Omit every picture while repeating the entries exactly.

── AVAILABLE RECORDS ──

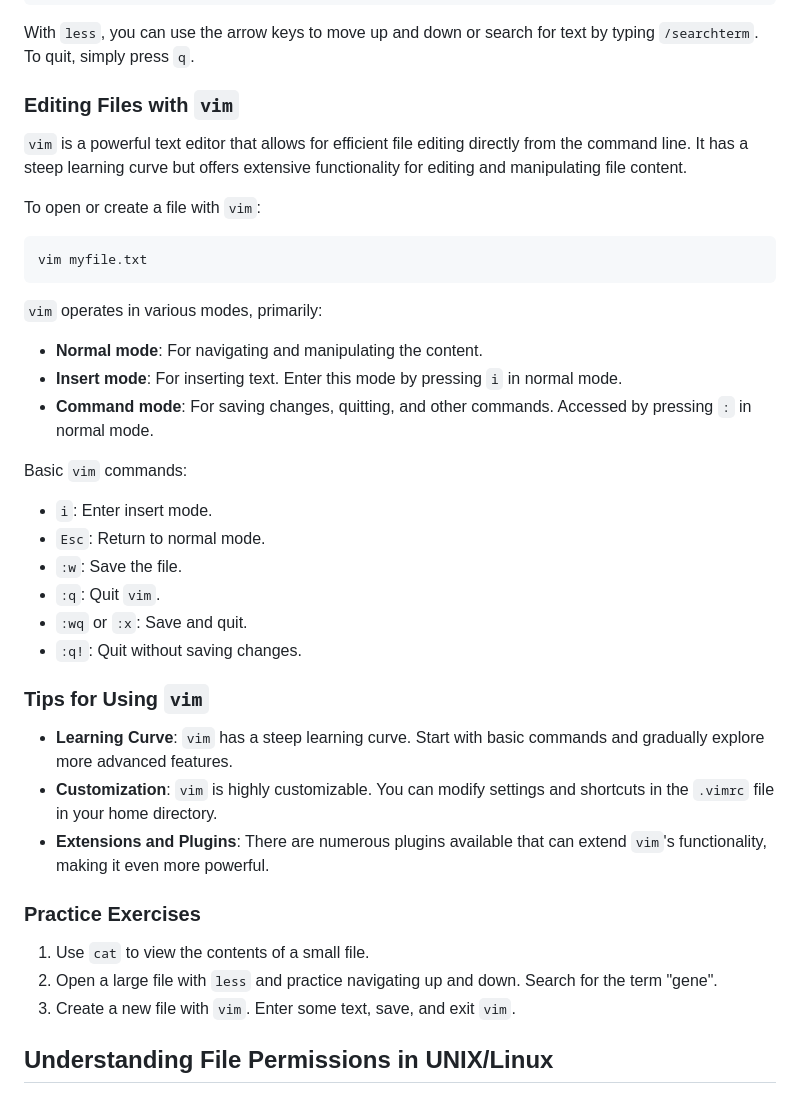
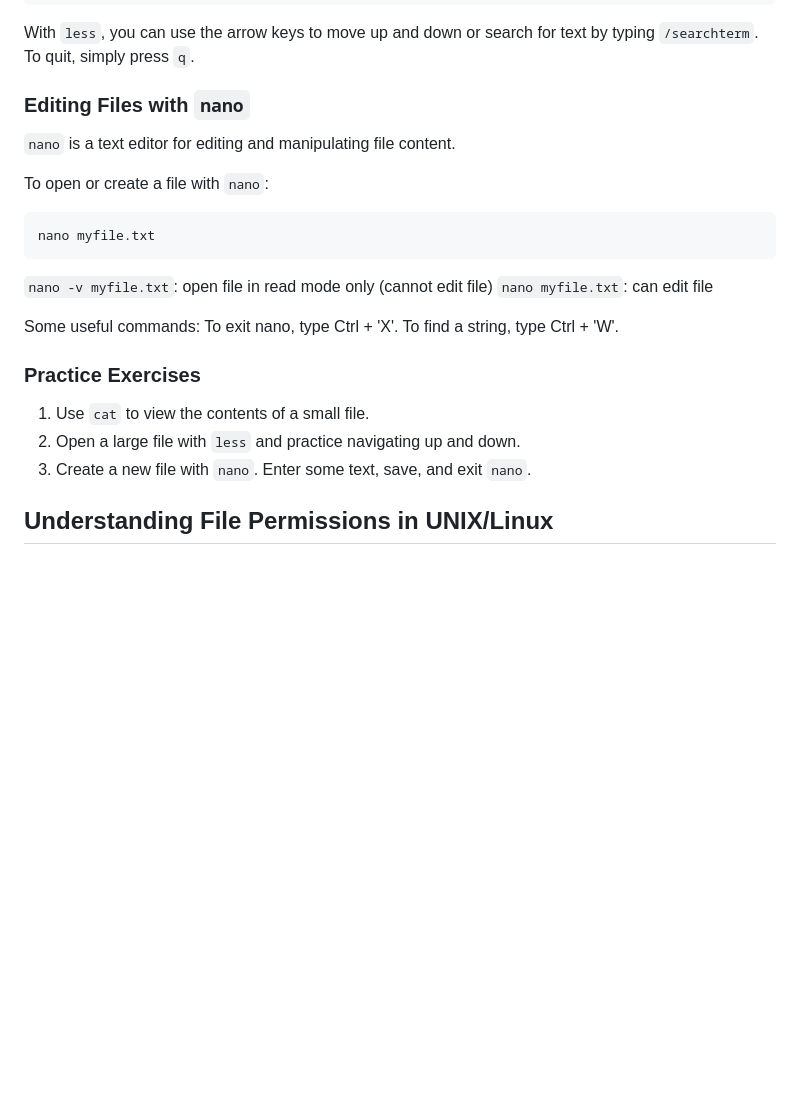
Before and after one commit to cartercompbio/PSTP_bootcamp_2026, a Markdown page: Modules/Day_1/Day1_Part2_Command_Line_Basics.md, the part around the change. Rendered like a GitHub page; blank space fills up the shorter version.

````diff
--- a/Modules/Day_1/Day1_Part2_Command_Line_Basics.md
+++ b/Modules/Day_1/Day1_Part2_Command_Line_Basics.md
@@ -74,41 +74,28 @@ less largefile.txt
 
 With `less`, you can use the arrow keys to move up and down or search for text by typing `/searchterm`. To quit, simply press `q`.
 
-### Editing Files with `vim`
+### Editing Files with `nano`
 
-`vim` is a powerful text editor that allows for efficient file editing directly from the command line. It has a steep learning curve but offers extensive functionality for editing and manipulating file content.
+`nano` is a text editor for editing and manipulating file content.
 
-To open or create a file with `vim`:
+To open or create a file with `nano`:
 
 ```bash
-vim myfile.txt
+nano myfile.txt
 ```
 
-`vim` operates in various modes, primarily:
+`nano -v myfile.txt`: open file in read mode only (cannot edit file)
+`nano myfile.txt`: can edit file
 
-- **Normal mode**: For navigating and manipulating the content.
-- **Insert mode**: For inserting text. Enter this mode by pressing `i` in normal mode.
-- **Command mode**: For saving changes, quitting, and other commands. Accessed by pressing `:` in normal mode.
-
-Basic `vim` commands:
-- `i`: Enter insert mode.
-- `Esc`: Return to normal mode.
-- `:w`: Save the file.
-- `:q`: Quit `vim`.
-- `:wq` or `:x`: Save and quit.
-- `:q!`: Quit without saving changes.
-
-### Tips for Using `vim`
-
-- **Learning Curve**: `vim` has a steep learning curve. Start with basic commands and gradually explore more advanced features.
-- **Customization**: `vim` is highly customizable. You can modify settings and shortcuts in the `.vimrc` file in your home directory.
-- **Extensions and Plugins**: There are numerous plugins available that can extend `vim`'s functionality, making it even more powerful.
+Some useful commands:
+To exit nano, type Ctrl + 'X'.
+To find a string, type Ctrl + 'W'.
 
 ### Practice Exercises
 
 1. Use `cat` to view the contents of a small file.
-2. Open a large file with `less` and practice navigating up and down. Search for the term "gene".
-3. Create a new file with `vim`. Enter some text, save, and exit `vim`.
+2. Open a large file with `less` and practice navigating up and down.
+3. Create a new file with `nano`. Enter some text, save, and exit `nano`.
 
 
 ## Understanding File Permissions in UNIX/Linux
````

───

• **SOLUTION TO THE PROBLEM**
Before and after one commit to cartercompbio/PSTP_bootcamp_2026, a Markdown page: Modules/Day_1/Day1_Part2_Command_Line_Basics.md, the part around the change. Rendered like a GitHub page; blank space fills up the shorter version.

````diff
--- a/Modules/Day_1/Day1_Part2_Command_Line_Basics.md
+++ b/Modules/Day_1/Day1_Part2_Command_Line_Basics.md
@@ -74,41 +74,28 @@ less largefile.txt
 
 With `less`, you can use the arrow keys to move up and down or search for text by typing `/searchterm`. To quit, simply press `q`.
 
-### Editing Files with `vim`
+### Editing Files with `nano`
 
-`vim` is a powerful text editor that allows for efficient file editing directly from the command line. It has a steep learning curve but offers extensive functionality for editing and manipulating file content.
+`nano` is a text editor for editing and manipulating file content.
 
-To open or create a file with `vim`:
+To open or create a file with `nano`:
 
 ```bash
-vim myfile.txt
+nano myfile.txt
 ```
 
-`vim` operates in various modes, primarily:
+`nano -v myfile.txt`: open file in read mode only (cannot edit file)
+`nano myfile.txt`: can edit file
 
-- **Normal mode**: For navigating and manipulating the content.
-- **Insert mode**: For inserting text. Enter this mode by pressing `i` in normal mode.
-- **Command mode**: For saving changes, quitting, and other commands. Accessed by pressing `:` in normal mode.
-
-Basic `vim` commands:
-- `i`: Enter insert mode.
-- `Esc`: Return to normal mode.
-- `:w`: Save the file.
-- `:q`: Quit `vim`.
-- `:wq` or `:x`: Save and quit.
-- `:q!`: Quit without saving changes.
-
-### Tips for Using `vim`
-
-- **Learning Curve**: `vim` has a steep learning curve. Start with basic commands and gradually explore more advanced features.
-- **Customization**: `vim` is highly customizable. You can modify settings and shortcuts in the `.vimrc` file in your home directory.
-- **Extensions and Plugins**: There are numerous plugins available that can extend `vim`'s functionality, making it even more powerful.
+Some useful commands:
+To exit nano, type Ctrl + 'X'.
+To find a string, type Ctrl + 'W'.
 
 ### Practice Exercises
 
 1. Use `cat` to view the contents of a small file.
-2. Open a large file with `less` and practice navigating up and down. Search for the term "gene".
-3. Create a new file with `vim`. Enter some text, save, and exit `vim`.
+2. Open a large file with `less` and practice navigating up and down.
+3. Create a new file with `nano`. Enter some text, save, and exit `nano`.
 
 
 ## Understanding File Permissions in UNIX/Linux
````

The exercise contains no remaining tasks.